My post on Nieremberg has generated lots of interesting comments. I still don’t have the report, so for now I’ll focus on on issue that came up: who commissioned the N report?
Oreskes says: In 1980 Ronald Reagan was elected president… Reagan commissioned a third report about global warming from Bill Nierenberg. To be fair, she says that in the Times; the same assertion doesn’t appear in her more scholarly work.
But its not true.
Atmoz has appendix 3, and the report was commissioned on June 30, 1980. Which is presumably the date of the signing of the official papers; the actual spadework of setting things up must have been earlier.
Ronnie Ronnie Reagan (he loves a Kagan) was prez from January 20, 1981 – January 20, 1989. The election was on November 4, 1980. Ergo, Ronnie didn’t commission the report.
So thats NN 1, Oreskes 0?
Well not quite. Since Oreskes herself says “a committee was already in place by October 1980, with Nierenberg as its chair”. So its more like Oreskes duffing herself up :-). More likely the Times piece is ghost-written by “Jonathan Renouf” (who he?) and he fouled it up.
Poking around in From Chicken Little to Dr. Pangloss: William Nierenberg, Global Warming, and the Social Deconstruction of Scientific Knowledge I also find:
One member of the JASON committee responsible for its 1979 report recently recalled briefing some members of the U.S. government, one of whom asked, “So when will these effects happen?” When the scientists replied, “Well, maybe in 40 years,” the official replied, “Get back to me in 39”.
Which fits my view of the world. The reports weren’t going anywhere, no matter what they said. Their time had not yet come.
While the formal charge to the new committee was not formulated until June of the
following year, a committee was already in place by October 1980, with Nierenberg as its chair… Academy records do not reveal how or why Nierenberg was chosen for the job. John Perry, the staff member who was intimately involved in all aspects of the study, has no recollection, but suggests that both Nierenberg’s overall stature and his well-known conservative politics would have been viewed as assets.
Well that’s an odd thing to say. Why would his conservative politics have recommended him to a Carter administration? And it continues In 1981, Nierenberg joined the transition team of the new Reagan administration, advising on candidates for positions at scientific agencies; Academy leaders likely viewed that as an asset, too. Which is even weirder. Academy leaders, when selecting the committe in 1980, correctly predicted the results of the election, and that N would be appointed to the Raygun administration, and therefore viewed him favourably?
That warming, by thermally expanding the ocean and by causing the transfer of ice and snow resting on land to the oceans, should raise sea level substantially faster than the rise that has taken place during the past century… A global rise of 144-217 centimeters by the end of the twenty-first century was likely, and as much as 345 centimeters could not be ruled out.
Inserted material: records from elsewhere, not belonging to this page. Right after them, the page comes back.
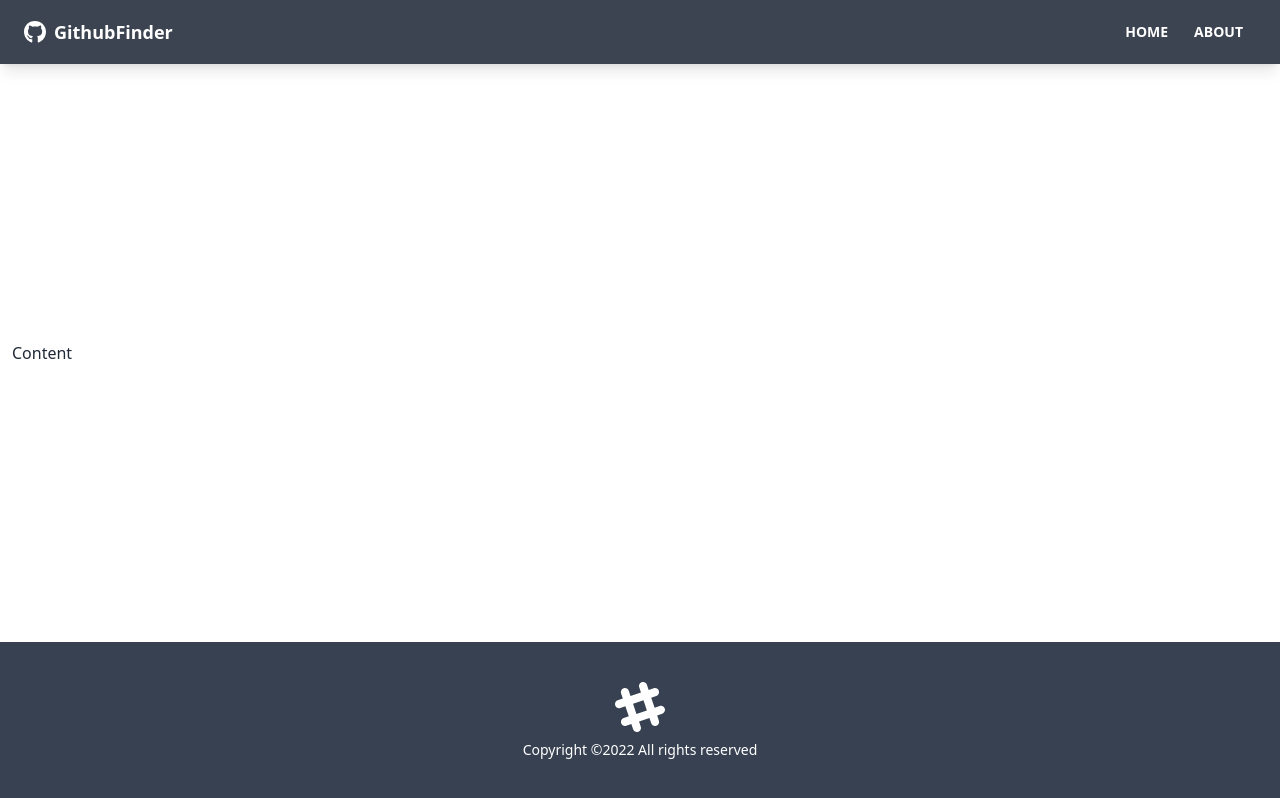
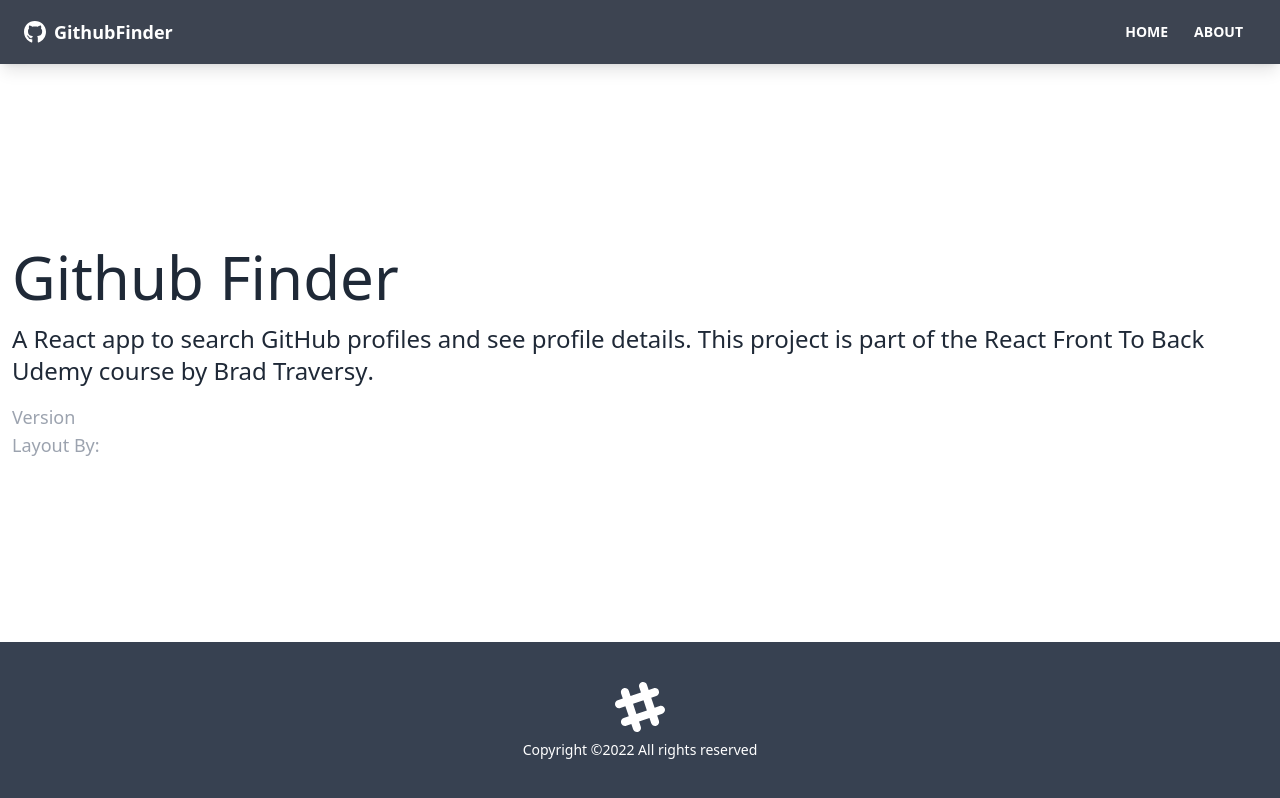
Before and after one commit to oliveroliverio/ud-brad-traversy-react-front-to-back-2022, a React (Create React App) app: page /about in a window 1280 px wide. Built offline with nearby package versions, Linux system fonts and the light colour scheme; the HTML template or start-up script is replaced by a standard one.

Commit message:
added routes and About content

```diff
--- a/src/App.js
+++ b/src/App.js
@@ -1,6 +1,9 @@
-import { BrowserRouter as Router, Route } from 'react-router-dom'
+import { BrowserRouter as Router, Route, Routes } from 'react-router-dom'
 import Navbar from './components/layout/Navbar'
 import Footer from './components/layout/Footer'
+import Home from './pages/Home'
+import About from './pages/About'
+import NotFound from './pages/NotFound'
 
 function App() {
   return (
@@ -14,7 +17,15 @@ function App() {
         <Navbar />
         {/* have main content in a container so it's not all the way to the side */}
         {/* emmet: main.container.mx-auto.px-3.pb-12 */}
-        <main className='container mx-auto px-3 pb-12'>Content</main>
+        <main className='container mx-auto px-3 pb-12'>
+          <Routes>
+            <Route path='/' element={<Home />} />
+            <Route path='/about' element={<About />} />
+            <Route path='/notfound' element={<NotFound />} />
+            {/* if user goes to page that doesn't exist */}
+            <Route path='/*' element={<NotFound />} />
+          </Routes>
+        </main>
         <Footer />
       </div>
     </Router>
--- a/src/pages/About.js
+++ b/src/pages/About.js
@@ -1,4 +1,31 @@
 function About() {
-  return <div>About</div>
+  return (
+    <>
+      <h1 className='text-6xl mb-4'>Github Finder</h1>
+      {/* below is static data copied from repo */}
+      <p className='mb-4 text-2xl font-light'>
+        A React app to search GitHub profiles and see profile details. This
+        project is part of the
+        <a href='https://www.udemy.com/course/modern-react-front-to-back/'>
+          {' '}
+          React Front To Back
+        </a>{' '}
+        Udemy course by
+        <strong>
+          <a href='https://traversymedia.com'> Brad Traversy</a>
+        </strong>
+        .
+      </p>
+      <p className='text-lg text-gray-400'>
+        Version <span className='text-white'>1.0.0</span>
+      </p>
+      <p className='text-lg text-gray-400'>
+        Layout By:
+        <a className='text-white' href='https://twitter.com/hassibmoddasser'>
+          Hassib Moddasser
+        </a>
+      </p>
+    </>
+  )
 }
 export default About
--- a/src/pages/Home.js
+++ b/src/pages/Home.js
@@ -1,4 +1,4 @@
 function Home() {
-  return <div>Home</div>
+  return <h1 className='text-6xl'>Welcome</h1>
 }
 export default Home
```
I’ve slightly lost track of who that came from, but it *wrong*. Not too surprising, really, since the science of the time wasn’t in a very advanced state. But an indication that if the N report advised caution about the state-of-science of the time, it was right to do so. Similarly,
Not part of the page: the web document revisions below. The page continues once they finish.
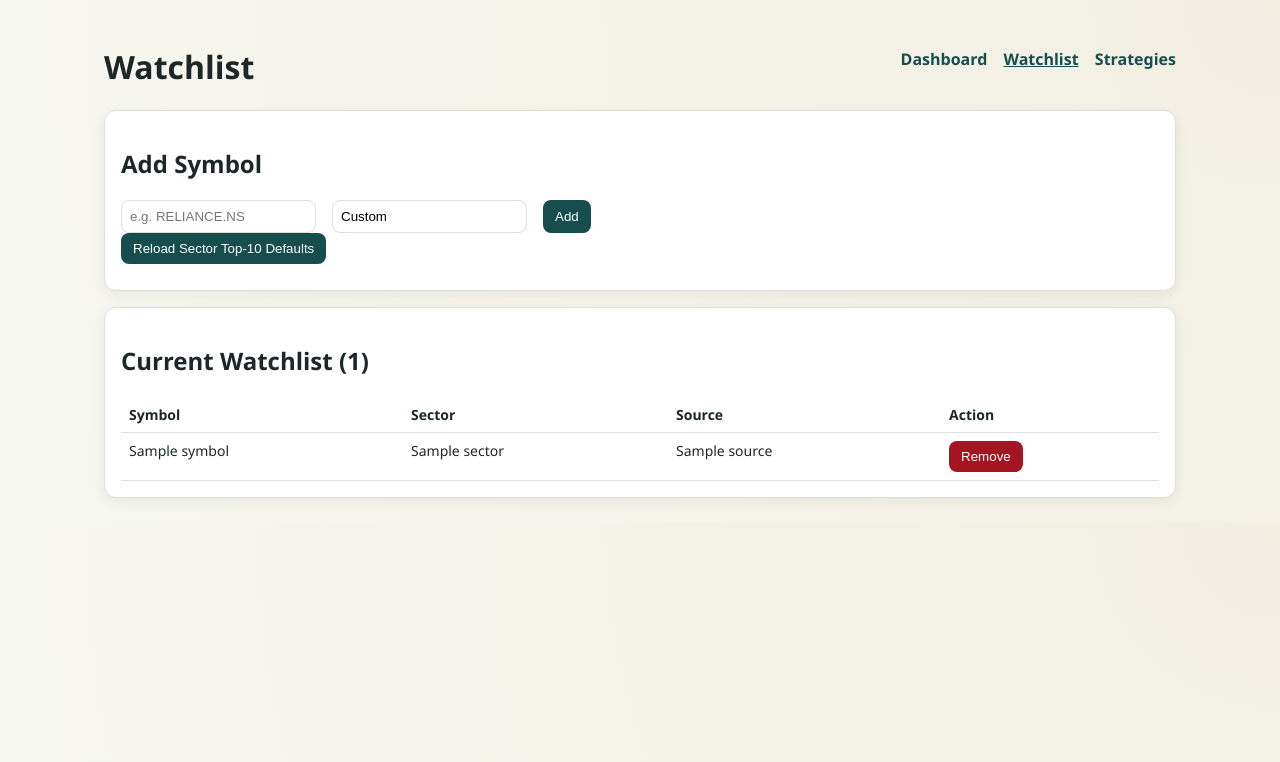
After one commit to Lee12389/stockScreener, a FastAPI app: template app/templates/watchlist.html in a window 1280 px wide. The commit adds this page. Shown: the top 762 px of the page. Run offline with FastAPI, Linux system fonts and the light colour scheme; the template is opened without the code that fills it: most values are stand-ins (such as "Sample title", 1, 10 or a date in 2020).

Commit message:
Add watchlist + RSI strategy pages and deploy service setup

```diff
--- a/app/main.py
+++ b/app/main.py
@@ -1,7 +1,7 @@
 from pathlib import Path
 
 from fastapi import FastAPI, Form, Request
-from fastapi.responses import HTMLResponse
+from fastapi.responses import HTMLResponse, RedirectResponse
 from fastapi.staticfiles import StaticFiles
 from fastapi.templating import Jinja2Templates
 
@@ -11,7 +11,9 @@ from app.models import AutomationRequest, SessionStatus, TradeRequest
 from app.services.analysis import AnalysisService
 from app.services.angel_client import AngelClient
 from app.services.automation import AutomationService
+from app.services.strategy import StrategyService
 from app.services.trade_engine import TradeEngine
+from app.services.watchlist import WatchlistService
 
 settings = get_settings()
 app = FastAPI(title=settings.app_name)
@@ -24,6 +26,8 @@ angel_client = AngelClient()
 analysis_service = AnalysisService(angel_client)
 trade_engine = TradeEngine(angel_client)
 automation_service = AutomationService(analysis_service, trade_engine)
+watchlist_service = WatchlistService()
+strategy_service = StrategyService()
 
 
 @app.on_event('startup')
@@ -31,6 +35,7 @@ def startup() -> None:
     init_db()
     with SessionLocal() as session:
         get_state(session, 'trade_mode', settings.default_mode)
+    watchlist_service.seed_sector_defaults(force=False)
 
 
 @app.get('/api/health')
@@ -88,6 +93,35 @@ def stop_automation() -> dict:
     return {'ok': True, 'message': 'Automation stopped.'}
 
 
+@app.get('/api/watchlist')
+def api_watchlist() -> list[dict]:
+    rows = watchlist_service.list_items()
+    return [
+        {'symbol': r.symbol, 'sector': r.sector, 'source': r.source, 'enabled': r.enabled}
+        for r in rows
+    ]
+
+
+@app.get('/api/strategies/rsa-scan')
+def api_strategy_scan() -> dict:
+    symbols = watchlist_service.enabled_symbols()
+    hits = strategy_service.scan_rsa_flow(symbols)
+    return {
+        'count': len(hits),
+        'hits': [
+            {
+                'symbol': h.symbol,
+                'monthly_rsi': h.monthly_rsi,
+                'weekly_rsi': h.weekly_rsi,
+                'daily_rsi': h.daily_rsi,
+                'triggers': h.triggers,
+                'note': h.note,
+            }
+            for h in hits
+        ],
+    }
+
+
 @app.get('/', response_class=HTMLResponse)
 def dashboard(request: Request):
     if not angel_client.is_connected():
@@ -113,6 +147,49 @@ def dashboard(request: Request):
     )
 
 
+@app.get('/watchlist', response_class=HTMLResponse)
+def watchlist_page(request: Request):
+    rows = watchlist_service.list_items()
+    return templates.TemplateResponse(
+        request=request,
+        name='watchlist.html',
+        context={'app_name': settings.app_name, 'items': rows},
+    )
+
+
+@app.post('/watchlist/add')
+def watchlist_add(symbol: str = Form(...), sector: str = Form('Custom')):
+    watchlist_service.add_symbol(symbol, sector=sector, source='manual')
+    return RedirectResponse('/watchlist', status_code=303)
+
+
+@app.post('/watchlist/remove')
+def watchlist_remove(symbol: str = Form(...)):
+    watchlist_service.remove_symbol(symbol)
+    return RedirectResponse('/watchlist', status_code=303)
+
+
+@app.post('/watchlist/seed-defaults')
+def watchlist_seed_defaults():
+    watchlist_service.seed_sector_defaults(force=True)
+    return RedirectResponse('/watchlist', status_code=303)
+
+
+@app.get('/strategies', response_class=HTMLResponse)
+def strategies_page(request: Request):
+    symbols = watchlist_service.enabled_symbols()
+    hits = strategy_service.scan_rsa_flow(symbols)
+    return templates.TemplateResponse(
+        request=request,
+        name='strategies.html',
+        context={
+            'app_name': settings.app_name,
+            'watchlist_count': len(symbols),
+            'hits': hits,
+        },
+    )
+
+
 @app.post('/dashboard/mode')
 def dashboard_mode(mode: str = Form(...)):
     return set_trade_mode(mode)
--- /dev/null
+++ b/app/services/watchlist.py
@@ -0,0 +1,80 @@
+from __future__ import annotations
+
+from collections.abc import Iterable
+
+from app.db import SessionLocal, WatchlistItem
+
+
+SECTOR_TOP10 = {
+    'NIFTY AUTO': ['MARUTI.NS', 'M&M.NS', 'TATAMOTORS.NS', 'BAJAJ-AUTO.NS', 'EICHERMOT.NS', 'HEROMOTOCO.NS', 'TVSMOTOR.NS', 'ASHOKLEY.NS', 'BALKRISIND.NS', 'BHARATFORG.NS'],
+    'NIFTY BANK': ['HDFCBANK.NS', 'ICICIBANK.NS', 'KOTAKBANK.NS', 'SBIN.NS', 'AXISBANK.NS', 'INDUSINDBK.NS', 'AUBANK.NS', 'BANDHANBNK.NS', 'PNB.NS', 'FEDERALBNK.NS'],
+    'NIFTY FIN SERVICE': ['HDFCBANK.NS', 'ICICIBANK.NS', 'SBIN.NS', 'LICI.NS', 'BAJFINANCE.NS', 'BAJAJFINSV.NS', 'KOTAKBANK.NS', 'AXISBANK.NS', 'JIOFIN.NS', 'PFC.NS'],
+    'NIFTY FMCG': ['HINDUNILVR.NS', 'ITC.NS', 'NESTLEIND.NS', 'VBL.NS', 'BRITANNIA.NS', 'TATACONSUM.NS', 'DABUR.NS', 'GODREJCP.NS', 'COLPAL.NS', 'MARICO.NS'],
+    'NIFTY IT': ['TCS.NS', 'INFY.NS', 'HCLTECH.NS', 'WIPRO.NS', 'TECHM.NS', 'LTIM.NS', 'PERSISTENT.NS', 'COFORGE.NS', 'MPHASIS.NS', 'OFSS.NS'],
+    'NIFTY METAL': ['TATASTEEL.NS', 'HINDALCO.NS', 'JSWSTEEL.NS', 'VEDL.NS', 'NATIONALUM.NS', 'JINDALSTEL.NS', 'SAIL.NS', 'APLAPOLLO.NS', 'HINDZINC.NS', 'NMDC.NS'],
+    'NIFTY OIL & GAS': ['RELIANCE.NS', 'ONGC.NS', 'IOC.NS', 'BPCL.NS', 'GAIL.NS', 'HINDPETRO.NS', 'OIL.NS', 'PETRONET.NS', 'IGL.NS', 'GSPL.NS'],
+    'NIFTY PHARMA': ['SUNPHARMA.NS', 'DRREDDY.NS', 'CIPLA.NS', 'DIVISLAB.NS', 'LUPIN.NS', 'AUROPHARMA.NS', 'MANKIND.NS', 'ZYDUSLIFE.NS', 'ALKEM.NS', 'TORNTPHARM.NS'],
+    'NIFTY REALTY': ['DLF.NS', 'LODHA.NS', 'GODREJPROP.NS', 'OBEROIRLTY.NS', 'PHOENIXLTD.NS', 'PRESTIGE.NS', 'SOBHA.NS', 'BRIGADE.NS', 'SUNTECK.NS', 'MAHLIFE.NS'],
+    'NIFTY HEALTHCARE': ['SUNPHARMA.NS', 'MAXHEALTH.NS', 'APOLLOHOSP.NS', 'CIPLA.NS', 'FORTIS.NS', 'DRREDDY.NS', 'DIVISLAB.NS', 'LUPIN.NS', 'MANKIND.NS', 'AUROPHARMA.NS'],
+}
+
+
+class WatchlistService:
+    def list_items(self) -> list[WatchlistItem]:
+        with SessionLocal() as session:
+            return session.query(WatchlistItem).order_by(WatchlistItem.sector, WatchlistItem.symbol).all()
+
+    def enabled_symbols(self) -> list[str]:
+        with SessionLocal() as session:
+            rows = session.query(WatchlistItem).filter(WatchlistItem.enabled == 'true').all()
+            return [r.symbol for r in rows]
+
+    def add_symbol(self, symbol: str, sector: str = 'Custom', source: str = 'manual') -> bool:
+        normalized = symbol.strip().upper()
+        if not normalized:
+            return False
+        with SessionLocal() as session:
+            exists = session.query(WatchlistItem).filter(WatchlistItem.symbol == normalized).first()
+            if exists:
+                return False
+            session.add(WatchlistItem(symbol=normalized, sector=sector, source=source, enabled='true'))
+            session.commit()
+            return True
+
+    def remove_symbol(self, symbol: str) -> bool:
+        normalized = symbol.strip().upper()
+        with SessionLocal() as session:
+            row = session.query(WatchlistItem).filter(WatchlistItem.symbol == normalized).first()
+            if not row:
+                return False
+            session.delete(row)
+            session.commit()
+            return True
+
+    def seed_sector_defaults(self, force: bool = False) -> int:
+        inserted = 0
+        with SessionLocal() as session:
+            if not force:
+                count = session.query(WatchlistItem).count()
+                if count > 0:
+                    return 0
+            existing_symbols = {
+                row.symbol for row in session.query(WatchlistItem.symbol).all()
+            }
+            for sector, symbols in SECTOR_TOP10.items():
+                for symbol in symbols:
+                    if symbol in existing_symbols:
+                        continue
+                    session.add(WatchlistItem(symbol=symbol, sector=sector, source='nifty_sector_seed', enabled='true'))
+                    existing_symbols.add(symbol)
+                    inserted += 1
+            session.commit()
+
+        return inserted
+
+    def bulk_add(self, symbols: Iterable[str], sector: str = 'Custom', source: str = 'manual') -> int:
+        added = 0
+        for sym in symbols:
+            if self.add_symbol(sym, sector=sector, source=source):
+                added += 1
+        return added
--- a/app/static/style.css
+++ b/app/static/style.css
@@ -6,6 +6,7 @@
     --line: #d9dfdf;
     --good: #0f8a5f;
     --warn: #bf360c;
+    --danger: #a31621;
 }
 
 * { box-sizing: border-box; }
@@ -16,9 +17,25 @@ body {
     color: var(--text);
 }
 .container {
-    max-width: 980px;
+    max-width: 1120px;
     margin: 0 auto;
     padding: 24px;
+}
+.topbar {
+    display: flex;
+    justify-content: space-between;
+    align-items: center;
+    gap: 12px;
+    flex-wrap: wrap;
+}
+.topbar nav a {
+    color: #174d4f;
+    text-decoration: none;
+    margin-left: 12px;
+    font-weight: 600;
+}
+.topbar nav a.active {
+    text-decoration: underline;
 }
 h1 { margin-bottom: 6px; }
 .meta { color: var(--muted); }
@@ -42,6 +59,7 @@ th, td {
     border-bottom: 1px solid var(--line);
     padding: 8px;
     font-size: 14px;
+    vertical-align: top;
 }
 button {
     background: #174d4f;
@@ -51,12 +69,26 @@ button {
     padding: 8px 12px;
     cursor: pointer;
 }
-select {
+button.danger {
+    background: var(--danger);
+}
+select, input {
     padding: 8px;
     border-radius: 8px;
     border: 1px solid var(--line);
     margin-right: 8px;
 }
-.controls form {
+.controls form, .mt8 {
     margin-bottom: 10px;
 }
+.inline-form {
+    display: flex;
+    flex-wrap: wrap;
+    gap: 8px;
+}
+
+@media (max-width: 768px) {
+    th, td {
+        font-size: 12px;
+    }
+}
--- /dev/null
+++ b/app/templates/watchlist.html
@@ -0,0 +1,57 @@
+<!doctype html>
+<html lang="en">
+<head>
+    <meta charset="UTF-8" />
+    <meta name="viewport" content="width=device-width, initial-scale=1.0" />
+    <title>{{ app_name }} - Watchlist</title>
+    <link rel="stylesheet" href="/static/style.css" />
+</head>
+<body>
+<main class="container">
+    <header class="topbar">
+        <h1>Watchlist</h1>
+        <nav>
+            <a href="/">Dashboard</a>
+            <a href="/watchlist" class="active">Watchlist</a>
+            <a href="/strategies">Strategies</a>
+        </nav>
+    </header>
+
+    <section class="card">
+        <h2>Add Symbol</h2>
+        <form action="/watchlist/add" method="post" class="inline-form">
+            <input name="symbol" placeholder="e.g. RELIANCE.NS" required />
+            <input name="sector" placeholder="Sector (optional)" value="Custom" />
+            <button type="submit">Add</button>
+        </form>
+        <form action="/watchlist/seed-defaults" method="post" class="mt8">
+            <button type="submit">Reload Sector Top-10 Defaults</button>
+        </form>
+    </section>
+
+    <section class="card">
+        <h2>Current Watchlist ({{ items|length }})</h2>
+        <table>
+            <thead>
+                <tr><th>Symbol</th><th>Sector</th><th>Source</th><th>Action</th></tr>
+            </thead>
+            <tbody>
+                {% for item in items %}
+                <tr>
+                    <td>{{ item.symbol }}</td>
+                    <td>{{ item.sector }}</td>
+                    <td>{{ item.source }}</td>
+                    <td>
+                        <form action="/watchlist/remove" method="post">
+                            <input type="hidden" name="symbol" value="{{ item.symbol }}" />
+                            <button type="submit" class="danger">Remove</button>
+                        </form>
+                    </td>
+                </tr>
+                {% endfor %}
+            </tbody>
+        </table>
+    </section>
+</main>
+</body>
+</html>
--- a/requirements.txt
+++ b/requirements.txt
@@ -6,3 +6,7 @@ pydantic-settings==2.11.0
 apscheduler==3.11.0
 smartapi-python==1.5.5
 pyotp==2.9.0
+PyYAML==6.0.2
+SQLAlchemy==2.0.44
+pandas==2.3.3
+yfinance==0.2.66
```
Also changed, not shown: app/config.py (+59 -1 lines), app/db.py (+12 -1 lines), app/services/strategy.py (added, +112 -0 lines), app/templates/index.html (+9 -1 lines), app/templates/strategies.html (added, +48 -0 lines), README.md, 2 other files.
Revelle’s chapter on sea level rise, for example, noted that “[a] collapse of the West Antarctic Ice Sheet would release about 2 million km3 of ice before the remaining half of the ice sheet began to float. The resulting worldwide rise in sea level would be between 5 and 6 m[eters].”
Again, the N report would be quite right to downplay this – IPCC AR4 does so too. Oreskes paraphrases the various chapters as saying:
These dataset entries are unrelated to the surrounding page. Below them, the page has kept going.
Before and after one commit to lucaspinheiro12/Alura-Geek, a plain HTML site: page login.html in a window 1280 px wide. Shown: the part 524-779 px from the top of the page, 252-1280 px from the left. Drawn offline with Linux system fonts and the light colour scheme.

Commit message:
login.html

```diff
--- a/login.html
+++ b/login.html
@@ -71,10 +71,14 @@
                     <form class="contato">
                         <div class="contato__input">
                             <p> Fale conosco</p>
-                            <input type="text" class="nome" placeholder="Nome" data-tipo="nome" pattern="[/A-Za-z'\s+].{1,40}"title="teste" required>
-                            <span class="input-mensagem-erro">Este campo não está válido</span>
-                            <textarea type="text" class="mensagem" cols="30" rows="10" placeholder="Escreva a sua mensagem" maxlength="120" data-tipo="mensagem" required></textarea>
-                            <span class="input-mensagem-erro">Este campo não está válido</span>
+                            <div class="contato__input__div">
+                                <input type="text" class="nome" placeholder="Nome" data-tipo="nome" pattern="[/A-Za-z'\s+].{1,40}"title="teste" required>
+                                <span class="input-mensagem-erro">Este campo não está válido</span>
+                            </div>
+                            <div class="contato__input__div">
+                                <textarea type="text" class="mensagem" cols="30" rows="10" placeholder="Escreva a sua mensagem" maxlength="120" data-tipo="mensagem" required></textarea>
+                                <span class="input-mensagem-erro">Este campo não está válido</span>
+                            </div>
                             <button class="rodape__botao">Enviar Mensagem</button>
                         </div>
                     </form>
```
Fundamentally the conclusion was the same as before: CO2 has increased due to human activities, CO2 will continue to increase unless changes are made, and these increases can be expected to have significant adverse impacts on weather, agriculture, and ecosystems.
but I’m not at all sure I believe her. To be clear, its the bit I’ve bolded I don’t believe, by analogy with IPCC. CO2 inc? Sure. More in the future? Sure. Impacts on climate: warming, etc? Sure. Adverse impacts… well hold on. Where is that coming from? The economists then come in and predict CO2 doubling by 2065, and Oreskes disses them for not believing in it before 2050. But they were “right”. They continue:
A significant reduction in the concentration of CO2 will require very stringent policies, such as hefty taxes on fossil fuels… Moreover, these taxes must be global [to be effective]. To the extent that such an approach can offer guidance, therefore, it suggests that there are unlikely to be easy ways to prevent the buildup of atmospheric CO2.
And they were right.